Philippine church attackers undergo DNA tests to ID nationalities

Philippine church attackers undergo DNA tests to ID nationalities
Delfin Negrillo Lorenzana Secretary of National Defense of the Philippines talking to Arab News in his office at the Department of National Defense in Manila on Wednesday 30 January 2018. (AN photo)
Updated 30 January 2019

Philippine church attackers undergo DNA tests to ID nationalities

Philippine church attackers undergo DNA tests to ID nationalities
  • Philippines defense chief probes local terror group’s links to Daesh
  • Second explosion a possible suicide bombing

MANILA: The attackers believed to have been involved in the deadly bombing of a church on the Philippines island of Sulu, were on Wednesday undergoing DNA tests.
Investigators want to discover if those suspected of carrying out Sunday’s attack, which killed 21 people and wounded more than 100, are Filipinos or foreigners.
In an exclusive interview with Arab News, the country’s Defense Secretary Delfin Lorenzana said that an eyewitness had reported seeing a “foreign-looking guy” near to the site of the attacks in Jolo city.
“Now we are trying to subject them (the attackers) to DNA (tests) so that we can legally find out if they are Filipino or non-Filipino,” he said. 
The bombings were one of the deadliest assaults in recent years in a region plagued by decades of instability.
Although the Daesh terrorist group has already claimed involvement in the attack, the military believes it was the work of a faction of the local Abu Sayyaf militant organization.
Lorenzana said it was possible that both groups could be linked to the bombings at the Roman-Catholic church.
He said two factions of Abu Sayyaf were operating in Jolo under the direction of local commanders, one of whom was known to have pledged loyalty to Daesh and was possibly recruiting foreign fighters.
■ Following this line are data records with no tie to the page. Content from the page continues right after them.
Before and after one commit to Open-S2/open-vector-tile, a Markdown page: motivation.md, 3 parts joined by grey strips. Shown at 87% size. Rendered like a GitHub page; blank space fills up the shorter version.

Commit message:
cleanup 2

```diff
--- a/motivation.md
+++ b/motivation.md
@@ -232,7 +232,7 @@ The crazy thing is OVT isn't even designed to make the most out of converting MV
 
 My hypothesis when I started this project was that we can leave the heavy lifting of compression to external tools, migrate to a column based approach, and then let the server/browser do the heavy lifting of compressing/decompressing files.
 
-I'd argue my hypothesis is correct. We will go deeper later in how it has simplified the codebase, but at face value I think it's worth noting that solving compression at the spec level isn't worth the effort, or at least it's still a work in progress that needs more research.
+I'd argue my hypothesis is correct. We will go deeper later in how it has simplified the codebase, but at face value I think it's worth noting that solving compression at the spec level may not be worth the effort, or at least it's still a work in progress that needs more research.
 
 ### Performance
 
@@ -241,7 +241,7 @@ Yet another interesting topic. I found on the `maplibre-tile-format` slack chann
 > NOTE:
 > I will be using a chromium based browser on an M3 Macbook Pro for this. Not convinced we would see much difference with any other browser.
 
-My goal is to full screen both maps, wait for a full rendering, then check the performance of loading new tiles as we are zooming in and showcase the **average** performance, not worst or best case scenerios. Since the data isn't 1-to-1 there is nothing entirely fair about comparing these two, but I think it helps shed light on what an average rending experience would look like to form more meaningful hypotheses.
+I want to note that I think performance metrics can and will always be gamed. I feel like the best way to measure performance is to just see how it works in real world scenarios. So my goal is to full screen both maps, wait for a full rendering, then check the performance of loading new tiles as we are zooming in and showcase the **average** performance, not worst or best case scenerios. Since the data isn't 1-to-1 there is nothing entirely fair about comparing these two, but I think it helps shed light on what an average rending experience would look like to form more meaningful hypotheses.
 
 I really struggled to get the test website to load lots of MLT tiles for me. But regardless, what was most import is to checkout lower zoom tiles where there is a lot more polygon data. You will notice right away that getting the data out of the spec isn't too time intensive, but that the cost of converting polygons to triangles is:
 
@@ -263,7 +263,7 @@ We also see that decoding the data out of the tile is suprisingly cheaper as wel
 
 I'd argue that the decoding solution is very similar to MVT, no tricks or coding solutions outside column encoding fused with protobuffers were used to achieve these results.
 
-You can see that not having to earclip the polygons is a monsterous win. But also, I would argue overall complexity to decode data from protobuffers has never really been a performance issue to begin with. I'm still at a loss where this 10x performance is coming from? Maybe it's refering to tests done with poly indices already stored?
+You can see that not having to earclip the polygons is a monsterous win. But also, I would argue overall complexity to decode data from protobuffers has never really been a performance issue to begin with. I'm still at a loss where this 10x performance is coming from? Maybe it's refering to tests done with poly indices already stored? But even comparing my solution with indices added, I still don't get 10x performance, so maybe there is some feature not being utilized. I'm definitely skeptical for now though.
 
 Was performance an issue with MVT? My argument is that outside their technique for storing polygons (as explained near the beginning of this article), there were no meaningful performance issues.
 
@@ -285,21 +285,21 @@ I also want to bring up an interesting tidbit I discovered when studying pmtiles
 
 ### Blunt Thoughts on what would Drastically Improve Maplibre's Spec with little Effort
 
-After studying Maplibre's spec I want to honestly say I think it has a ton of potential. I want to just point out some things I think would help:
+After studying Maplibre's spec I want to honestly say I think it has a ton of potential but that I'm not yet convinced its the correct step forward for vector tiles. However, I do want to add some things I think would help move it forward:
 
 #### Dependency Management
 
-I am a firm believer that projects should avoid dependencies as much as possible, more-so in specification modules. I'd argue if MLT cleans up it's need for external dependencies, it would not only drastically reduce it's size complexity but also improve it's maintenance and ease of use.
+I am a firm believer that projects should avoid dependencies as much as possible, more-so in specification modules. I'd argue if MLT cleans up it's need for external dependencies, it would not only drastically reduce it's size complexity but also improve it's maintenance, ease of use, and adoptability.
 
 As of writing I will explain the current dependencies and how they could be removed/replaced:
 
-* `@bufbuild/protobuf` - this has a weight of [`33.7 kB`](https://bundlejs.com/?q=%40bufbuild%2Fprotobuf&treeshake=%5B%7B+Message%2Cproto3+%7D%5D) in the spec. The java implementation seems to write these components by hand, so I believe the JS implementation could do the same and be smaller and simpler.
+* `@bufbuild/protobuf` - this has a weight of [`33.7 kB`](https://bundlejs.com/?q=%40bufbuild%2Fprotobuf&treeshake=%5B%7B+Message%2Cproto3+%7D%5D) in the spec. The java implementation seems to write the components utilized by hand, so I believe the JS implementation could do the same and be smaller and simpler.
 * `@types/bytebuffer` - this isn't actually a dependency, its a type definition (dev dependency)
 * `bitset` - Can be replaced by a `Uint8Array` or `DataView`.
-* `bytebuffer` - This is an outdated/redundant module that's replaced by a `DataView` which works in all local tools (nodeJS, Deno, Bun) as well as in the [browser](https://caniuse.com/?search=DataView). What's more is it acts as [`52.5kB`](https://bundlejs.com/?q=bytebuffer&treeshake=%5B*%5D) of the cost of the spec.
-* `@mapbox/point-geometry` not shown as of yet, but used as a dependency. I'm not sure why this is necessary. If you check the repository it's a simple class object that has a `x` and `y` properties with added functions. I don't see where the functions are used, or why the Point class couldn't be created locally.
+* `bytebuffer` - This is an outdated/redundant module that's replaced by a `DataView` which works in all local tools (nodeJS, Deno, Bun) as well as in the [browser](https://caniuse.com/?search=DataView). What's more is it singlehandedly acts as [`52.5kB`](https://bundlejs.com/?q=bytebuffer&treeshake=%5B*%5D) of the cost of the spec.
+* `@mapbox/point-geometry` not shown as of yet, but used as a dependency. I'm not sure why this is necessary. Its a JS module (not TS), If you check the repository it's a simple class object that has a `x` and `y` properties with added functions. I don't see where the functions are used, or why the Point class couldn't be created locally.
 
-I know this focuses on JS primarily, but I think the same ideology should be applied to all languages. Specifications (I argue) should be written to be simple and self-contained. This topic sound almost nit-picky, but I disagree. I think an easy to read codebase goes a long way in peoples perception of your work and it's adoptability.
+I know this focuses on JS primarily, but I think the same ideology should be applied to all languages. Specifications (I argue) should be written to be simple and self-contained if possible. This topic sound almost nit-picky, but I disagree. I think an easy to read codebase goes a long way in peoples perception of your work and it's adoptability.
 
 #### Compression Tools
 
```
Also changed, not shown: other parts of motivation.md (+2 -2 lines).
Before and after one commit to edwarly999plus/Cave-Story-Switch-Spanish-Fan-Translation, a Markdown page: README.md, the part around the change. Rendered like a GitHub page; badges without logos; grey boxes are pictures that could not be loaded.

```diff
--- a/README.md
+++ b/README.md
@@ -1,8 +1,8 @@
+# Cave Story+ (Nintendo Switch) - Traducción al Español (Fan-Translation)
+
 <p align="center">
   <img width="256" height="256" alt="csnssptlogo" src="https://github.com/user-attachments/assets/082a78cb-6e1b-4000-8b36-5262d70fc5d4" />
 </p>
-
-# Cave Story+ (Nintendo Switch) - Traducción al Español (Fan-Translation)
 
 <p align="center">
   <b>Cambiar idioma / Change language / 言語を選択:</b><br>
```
Lorenzana added that a “small group” of Daesh fighters from Malaysia and Indonesia had gone to Syria and then later entered the Philippines. 
“This is not confirmed, but according to our intelligence we suspect there are about 40 (foreign fighters) spread all over (the island of) Mindanao,” he said. Others were also believed to be in central Mindanao, the island province of Basilan, and Sulu. 
The defense chief said their nationalities were mostly Southeast Asian, Malaysian and Indonesian, with some from Morocco, Yemen and Pakistan. 
Lorenzana said investigations were still underway to determine if the attacks were suicide bombings, but it seemed likely that the second of the explosions may have been a suicide attack.
A female survivor of the initial blast, according to Lorenzana, had reported that a woman sat four seats in front of her in the church, left behind a package.
Lorenzana added that if the attacks both turned out to be suicide bombings, it would be “alarming” as there had been no previous cases of Filipinos carrying out such assaults.
One of those who died in the incident, he said, had such terrible facial wounds that they could not be recognized. However, investigators had found body parts which they suspect belong to the unidentified man.
“Nobody is claiming him, so we are still trying to find out who this guy is,” Lorenzana said.
 




Delfin Negrillo Lorenzana Secretary of National Defense of the Philippines talking to Arab News in his office at the Department of National Defense in Manila on Wednesday 30 January 2018. (AN photo)